Whatever the reasons, Frank was profoundly wary of him. If von Biehn had suddenly sprouted fangs and horns, Frank wouldn’t even have flinched.
“And if the parachute and the rifle wouldn’t have been enough, Süßer,” von Biehn said as he leaned forward and explicitly mimed sniffing at Frank’s throat, “your aftershave is only available on the US market.”
“Stop calling me that,” Frank snarled, but von Biehn only grinned. It might be a nice thing to call a gal “sweetie,” but for a man, that was plain condescending.
“No, I won’t.” Von Biehn’s smile mellowed for a heartbeat, changing into an expression one might have taken for genuine care and affection if that just hadn’t been so utterly impossible. “Eat. I still have things to do.”
“Why the hell do you help me?” Frank asked, still too confused and groggy to think of any less blunt attempt at solving this riddle.
“Now, isn’t that pretty obvious?” There it was again, that indecent ring to the German’s voice. And this time, Frank was sure he wasn’t just imagining things. It didn’t make any sense. “See, I was standing on my balcony two nights ago, having a late drink, as I heard a plane passing. Which, in itself, wasn’t something too unusual, but it wasn’t on the standard course and didn’t really sound like one of our machines. And then, like a gift from heaven, there comes a magnificent bird of prey with a broken wing plummeting down from the sky, hitting the ground right next to my favourite fishing spot. So I thought, let’s have a look. And what I found definitely looked more like a present than anything else. Admittedly, it was a bit battered and muddy.
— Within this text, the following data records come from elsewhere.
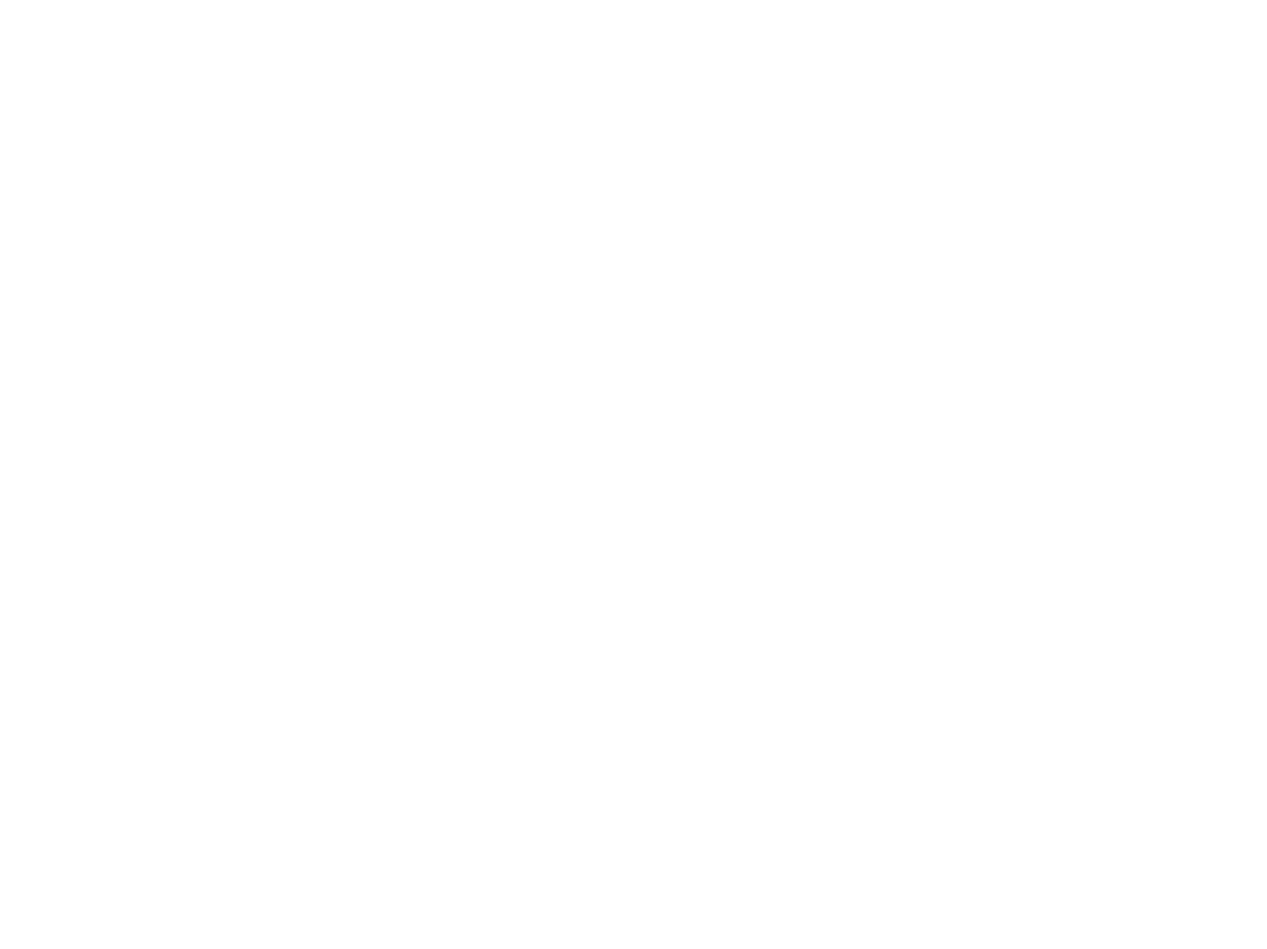
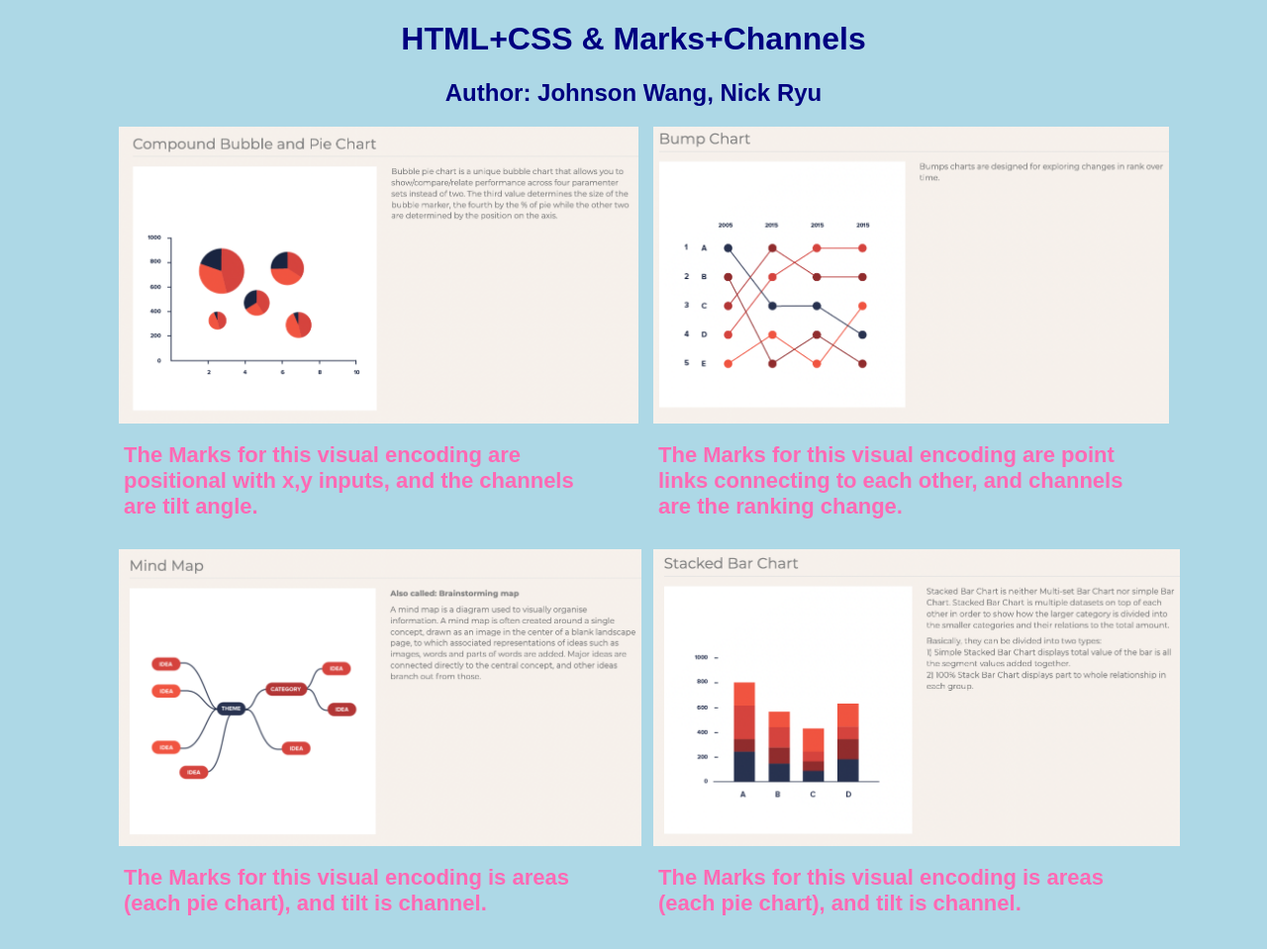
Before and after one commit to DS4200-S22/hw-03-nick-johnson, a plain HTML site: page index.html in a window 1280 px wide. Shown: the whole page at 99% size. Before the commit the page ends 800 px from the top, so only its background shows below. Drawn offline with Linux system fonts and the light colour scheme; files whose address does not match are found by name.

Commit message:
hw3_jwupdate

```diff
--- /dev/null
+++ b/css/main.css
@@ -0,0 +1,71 @@
+*{
+    box-sizing: border-box;
+}
+
+body{
+    background-color: lightblue;
+    font-family: Arial, sans-serif;
+}
+
+h1{
+    color:navy;
+    text-align: center;
+    font-family: sans-serif;
+}
+
+h2{
+    color:navy;
+    text-align: center;
+}
+
+.box{
+    display: flex;
+    flex-wrap: wrap;
+    justify-content: center;
+}
+
+.image1{
+    width: auto;
+    height: 300px;
+    margin-right: 2%;
+    margin-bottom:2%;
+}
+
+.box2{
+    margin-right: 20px;
+    margin-left: 20px;
+    display: Bottom left;
+    width: 500px;
+}
+
+h3{
+    color:hotpink;
+    font-size:22px;
+    margin: 5px;
+    padding-bottom: 25px;
+
+}
+
+
+.flex-container {
+  /* We first create a flex layout context */
+  display: flex;
+
+  /* Then we define the flow direction
+     and if we allow the items to wrap
+   * Remember this is the same as:
+   * flex-direction: row;
+   * flex-wrap: wrap;
+   */
+  flex-flow: row wrap;
+
+  /* Then we define how is distributed the remaining space */
+  justify-content: space-around;
+}
+
+.flexbox-item{
+    width:200px;
+    margin:10px;
+    border:3px black#333;
+    background-color:white#dfdfdf;
+}
--- a/index.html
+++ b/index.html
@@ -1,14 +1,45 @@
 <!DOCTYPE html>
 <html>
+    <link rel="stylesheet" href="css/main.css">
 
 <head>
     <meta charset=utf-8/>
+    <title>hw-03</title>
+
+    <div class="header">
+        <h1>HTML+CSS & Marks+Channels</h1>
+        <h2>Author: Johnson Wang, Nick Ryu</h2>
+    </div>
+
 </head>
 
+<body>
+    <div class="box">
+        <div class="box2">
+        <img src="/Users/johnson/Desktop/DATA VIZ/HW/hw-03-nick-johnson/img/bubble_and_pie_chart.png" alt="image1" class="image1">
+        <h3>The Marks for this visual encoding are positional with x,y inputs, and the channels are tilt angle.</h3>
+        </div>
 
-<body>
+        <div class="box2">
+        <img src="/Users/johnson/Desktop/DATA VIZ/HW/hw-03-nick-johnson/img/bump_chart.png" alt="image2" class="image1">
+        <h3>The Marks for this visual encoding are point links connecting to each other, and channels are the ranking change.</h3>
+        </div>
 
+        <div class="box2">
+
+        <img src="/Users/johnson/Desktop/DATA VIZ/HW/hw-03-nick-johnson/img/mind_map.png" alt="image3" class="image1">
+        <h3>The Marks for this visual encoding is areas (each pie chart), and tilt is channel.</h3>
+        </div>
+
+        <div class="box2">
+
+        <img src="/Users/johnson/Desktop/DATA VIZ/HW/hw-03-nick-johnson/img/stacked_bar_chart.png" alt="image4" class="image1">
+        <h3>The Marks for this visual encoding is areas (each pie chart), and tilt is channel.</h3>
+        </div>
+
+    </div>
 
 </body>
 
+
 </html>
```
Also changed, not shown: 3 other files.
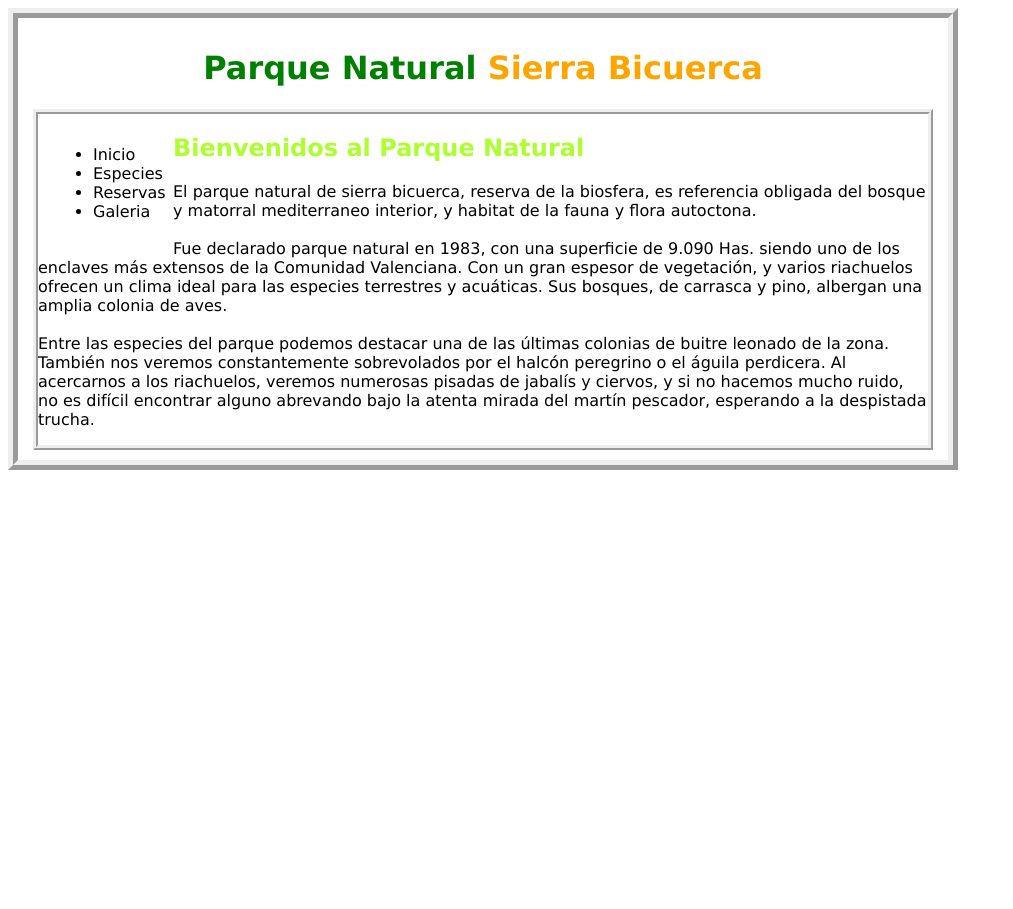
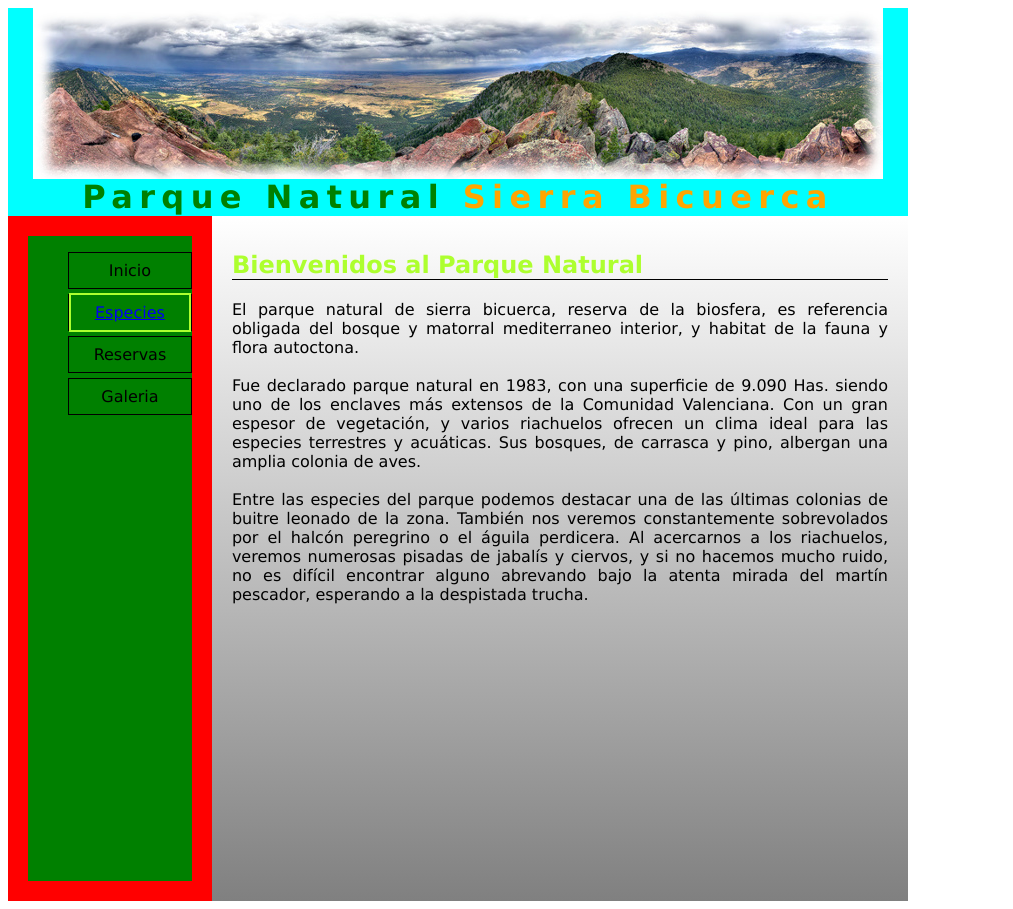
Before and after one commit to Di3LuX/Ejercicios-20-09-2022, a plain HTML site: page 05_parquenatural/index.html in a window 1280 px wide. Shown: the whole page, without its empty margins (0-1013 px from the left). Before the commit the page ends 800 px from the top, so only its background shows below. Drawn offline with Linux system fonts and the light colour scheme.

Commit message:
Avance bastante los divs y colores

```diff
--- a/05_parquenatural/estilo.css
+++ b/05_parquenatural/estilo.css
@@ -1,39 +1,78 @@
 body {
-    font-family: 'Lucida Sans', 'Lucida Sans Regular', 'Lucida Grande', 'Lucida Sans Unicode', Geneva, Verdana, sans-serif;
+  font-family: 'Lucida Sans', 'Lucida Sans Regular', 'Lucida Grande', 'Lucida Sans Unicode', Geneva, Verdana, sans-serif;
+  text-align: justify;
+  width: 900px;
 }
+
 h1 {
-    text-align: center;
-    color: orange;
+  text-align: center;
+  color: orange;
+  letter-spacing: .2em;
+  background-image: url(/05_parquenatural/imagenes/panoramica.jpg);
+  background-position: top center;
+  background-repeat: no-repeat;
+  padding-top: 170px;
+  margin: 0;
 }
+
 span {
-    color: green;
+  color: green;
 }
+
 h2 {
-    border-bottom: black;
-    color:greenyellow
+  color: greenyellow;
+  border-bottom: 1px solid black;
 }
+
 h3 {
-    color: brown;
+  color: brown;
 }
 
 #Contenedor {
-    position:static;
-    margin-top: auto;
-    width: 900px;
-    border-style: ridge; border-width: 10px;
-    padding: 10px 15px;
+  background-color: blue;
+}
+
+#Titulo {
+  background-color: cyan;
+}
+
+#Pagina {
+  background-color: red;
+  display: flex
+}
+
+#Lista {
+  background-color: green;
+  float: left;
+  padding-bottom: 50%;
+  margin: 20px
 }
 
 #Texto {
-    border-style: ridge; border-width: 5px;
+  padding: 15px 20px;
+  background: linear-gradient(white, grey);
+  background-position: bottom left;
 }
 
-#Lista {
+li {
+    border: black 1px solid;
+    background-color: #fff;
+    margin-bottom: 5px;
+    text-align: center;
+    line-height: 35px;
+    background-color: green;
+    list-style-type: none;
+}
 
-    float: left;
-    width: 100px;
-    margin: 20px;
-    padding: 0;
-    list-style-type: none;
+.boton {
+  padding: 0.5em 1.5em;
+  background: green;
+  border: 2px solid;
+  border-color: greenyellow;
+  position: inherit;
+}
 
+.boton:hover {
+  background: orange;
+  color: #fff !important;
 }
--- a/05_parquenatural/index.html
+++ b/05_parquenatural/index.html
@@ -11,11 +11,14 @@
 
 <body>
 	<div id="Contenedor">
+		<div id="Titulo">
 			<h1><span>Parque Natural</span> Sierra Bicuerca</h1>
+		</div>
+		<div id="Pagina">
 			<div id="Lista">
 				<ul>
 					<li>Inicio</li>
-                <li>Especies</li>
+					<li><a class="boton" href="/05_parquenatural/especies.html">Especies</a></li>
 					<li>Reservas</li>
 					<li>Galeria</li>
 				</ul>
@@ -44,5 +47,7 @@
 				</p>
 			</div>
 		</div>
+	</div>
 </body>
+
 </html>
```
Also changed, not shown: 05_parquenatural/especies.html (+6 -1 lines). Lines whose indentation alone changed are shown as unchanged.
But it still felt like someone upstairs had finally recognized the hard work I do down here and sent me some beautiful angel to share my lonely nights with.”
“In your dreams!!” Frank hissed reflexively. So he definitely wasn’t imagining things!